Without breast cancer, I would not have discovered my passion for dragon boating. In 2005, I was introduced to the sport of dragon boating (an ancient Chinese sport). During my first race, I met some amazing Canadian survivors who had been paddling for awhile. The first “all breast cancer survivor” (BCS) team started in Canada in the late 1990’s by Dr. McKenzie, who wanted to prove that exercise was good for the survivor. Although lymphedema is the survivor’s greatest fear behind recurrence, paddling has not been shown to cause lympedema. Paddling does not cause stress to any one part of the body, which means that pretty much anybody can paddle. There are no age, weight, height, or athletic ability limits. We are limited only by what we think we can’t do. All these years later, hundreds of survivors are involved in dragon boating all over the world. This sport is slowing catching on in the U.S. and there are now more than 15 BCS teams.

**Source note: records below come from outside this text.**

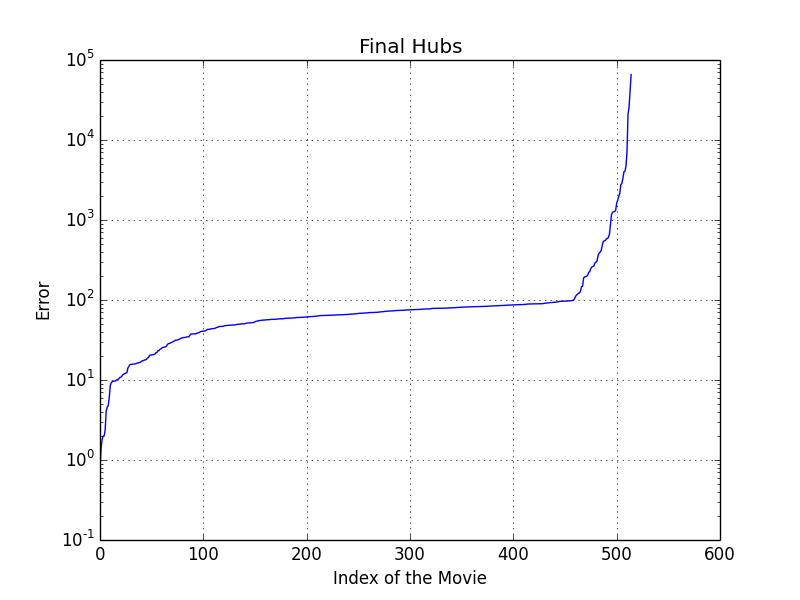
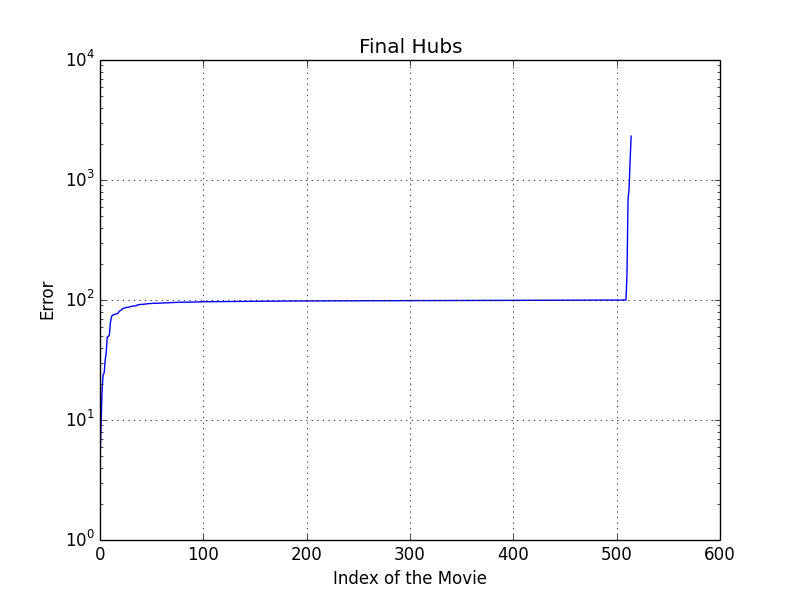
taking average

diff --git a/hits.py b/hits.py
@@ -229,7 +229,7 @@ def calculate_predict(data,bad_k,good_k,bad_m,good_m):
             except Exception, e:
                 # print e
                 t_sum = t_sum
-        pred_score = t_sum*float(movie['Budget'])
+        pred_score = (t_sum/contributor_count)*float(movie['Budget'])
         if pred_score<good_k:
             pred_rev = bad_k*pred_score
         else:
@@ -285,7 +285,7 @@ if __name__ == "__main__":
     # draw_plot_given_x_y_list(base_errors,'Index of the Movie','Error','base','Base Hubs')
     draw_plot_given_x_y_list(final_errors,'Index of the Movie','Error','final','Final Hubs')
 
-    save_scores_to_db(final_hub_score,final_result)
+    # save_scores_to_db(final_hub_score,final_result)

In 2007, a dedicated group of paddlers formed Pink Phurree (pronounced “Fury”), Texas’ first year round BCS team. We have raced as far away as Windsor, Canada and at least twice a year, in Houston. A few months ago, we received our very own pink dragon boat. Having our own boat not only allows us to practice as much as needed, but we now have the opportunity to move the boat around our fantastic city, sharing this wonderful sport. Our team represents survivors at all levels of treatment, ages and attitudes, with the common goal of showing the world that we are active, vibrant, beautiful, talented, competitive women just having PURE PHUN! We welcome any interested breast cancer survivor to join us.
My name is Frances Arzú and I am a seven-year-survivor of stage IIB breast cancer.
Category: Faces of Cancer